ELAC Adante AS-61 speakers

Demos of prototypes are common at CES, so my eyebrows didn’t rise when ELAC speaker designer Andrew Jones unloaded the details of the prototypes of his Adante AS-61 stand-mounted speaker ($2500/pair) he was demoing in ELAC’s room. What did surprise me was the expected shipping date: the second quarter of 2017. That means that ELAC’s new speaker, to be accompanied by tower and center-channel models, is nearly ready to go into production.

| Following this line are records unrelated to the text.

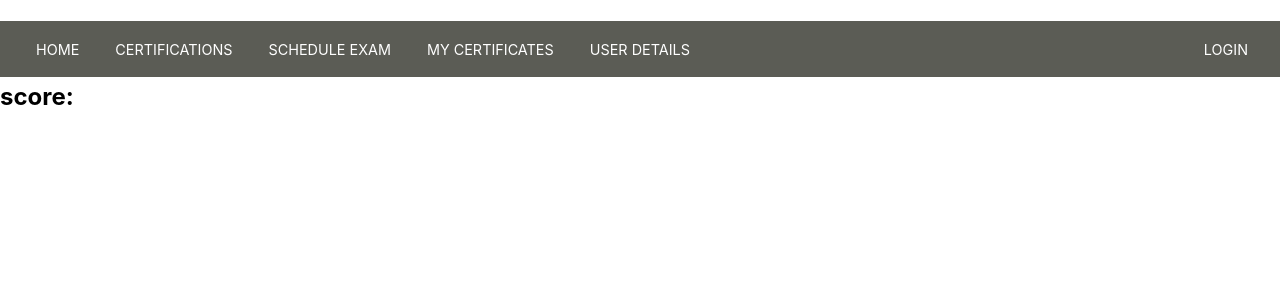
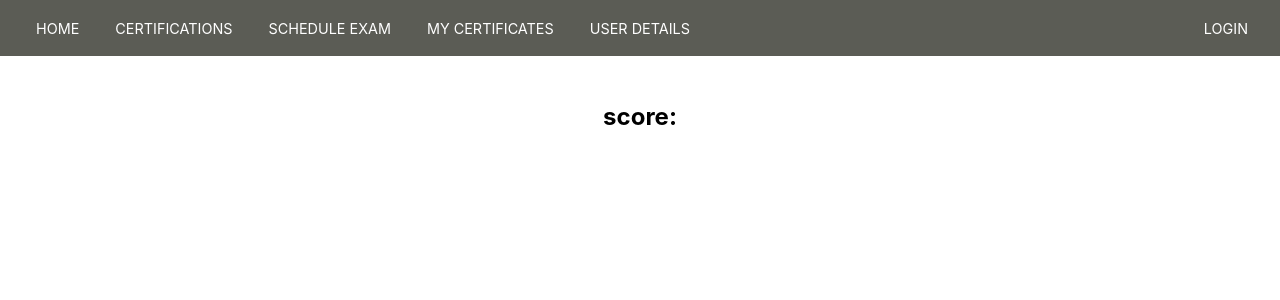
Before and after one commit to ppcbc/certstoreui, a React (Create React App) app: page /finish in a window 1280 px wide. Shown: the top 300 px of the page. Built offline with nearby package versions, Linux system fonts and the light colour scheme.

Commit message:
make space after span

```diff
--- a/src/components/Answer.js
+++ b/src/components/Answer.js
@@ -45,7 +45,7 @@ function Answer({
         color: isSelected || isMouseOver ? "white" : "black"
       }}
     >
-      <span className="make-larger">{number}</span>: {answer}
+      <span className="make-larger">{number}:</span> {answer}
     </div>
   );
 }
--- a/src/components/Finish.js
+++ b/src/components/Finish.js
@@ -1,8 +1,9 @@
 import React from "react";
+import "../css/Finish.css";
 
 function Finish({ score }) {
   return (
-    <div>
+    <div className="finish-container">
       <h1>Finish</h1>
       <h2>score: {score}</h2>
     </div>
--- a/src/components/Question.js
+++ b/src/components/Question.js
@@ -44,7 +44,7 @@ function Question({
       {Exam.question !== "" && (
         <div className="question">
           <p className="questionText">
-            <span className="make-larger">{questionNumber + 1}</span>.{" "}
+            <span className="make-larger">{questionNumber + 1}.</span>{" "}
             {Exam.question}
           </p>
         </div>
--- a/src/css/ExamButton.css
+++ b/src/css/ExamButton.css
@@ -2,7 +2,8 @@
   background-color: var(--color1);
   border: 2px solid var(--color3);
   margin: 2px 10px 2px 10px;
-  padding: 2px 8px 2px 8px;
+  /* padding: 2px 8px 2px 8px; */
+  padding: 2px 0;
   border-radius: 5px;
   display: flex;
   text-align: center;
@@ -14,4 +15,5 @@
   color: white;
   background-color: var(--color7);
   font-weight: 600;
+  width: 60px;
 }
--- a/src/css/Finish.css
+++ b/src/css/Finish.css
@@ -1,5 +1,7 @@
 .finish-container {
   display: flex;
+  flex-direction: column;
   justify-content: center;
   align-items: center;
+  text-align: center;
 }
--- a/src/css/Question.css
+++ b/src/css/Question.css
@@ -48,4 +48,5 @@
 }
 .make-larger {
   font-weight: 500;
+  margin-right: 5px;
 }
```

It sure sounded ready: Music played during the demo displayed precise imaging, good clarity with voices, and extended bass for a stand-mount design. The speaker uses a coincident driver for the mid- and high frequencies, and there’s a waveguide to enhance dispersion. Bass duties are handled by what ELAC calls an Interport Coupled Cavity, in which an internal 6.5” woofer drives an external 8” passive radiator. ELAC plans to make the Adante available in finishes of gloss white, gloss black, and home-theater-friendly satin black.

Rogue Audio RP-7 balanced preamplifier

Fresh from the glory of a SoundStage! Network 2016 Product of the Year award for its RP-1 preamplifier, Rogue Audio had a new preamp to show at CES 2017: the RP-7. At $4995, the RP-7 represents a big price jump over the $1695 RP-1. Rogue justifies this by claiming that the RP-7 has “remarkably natural and detailed sound that will place it alongside the best preamps in the world.” Them’s fightin’ words.

Rogue Audio

Along with balanced circuitry, the RP-7 has two sets each of balanced XLR inputs and outputs, three pairs of RCA inputs, and two pairs of RCA outputs. It uses four 12AU7 tubes and Mundorf Silver/Gold oil coupling capacitors. User-friendly features include an OLED front-panel display, home-theater bypass, a Mono button, and a loop for an A/V processor. Volume attenuation is carried out in steps of 0.5dB.

I tested Rogue’s claim of “remarkably natural and detailed sound” by listening to Lou Reed’s “Walk on the Wild Side” through their demo system. The sound displayed a striking degree of presence: the women’s voices in the chorus jumped from the speakers and wrapped around my head in a way I hardly expected. Seriously -- mind blown. If the RP-7 -- which Rogue paired with their Stereo 100 power amp driving Joseph Audio Pulsar speakers -- can pull off that trick with a 1972 Lou Reed LP, think of what it will do for your other recordings. The RP-7 will be available in February.

. . . Al Griffin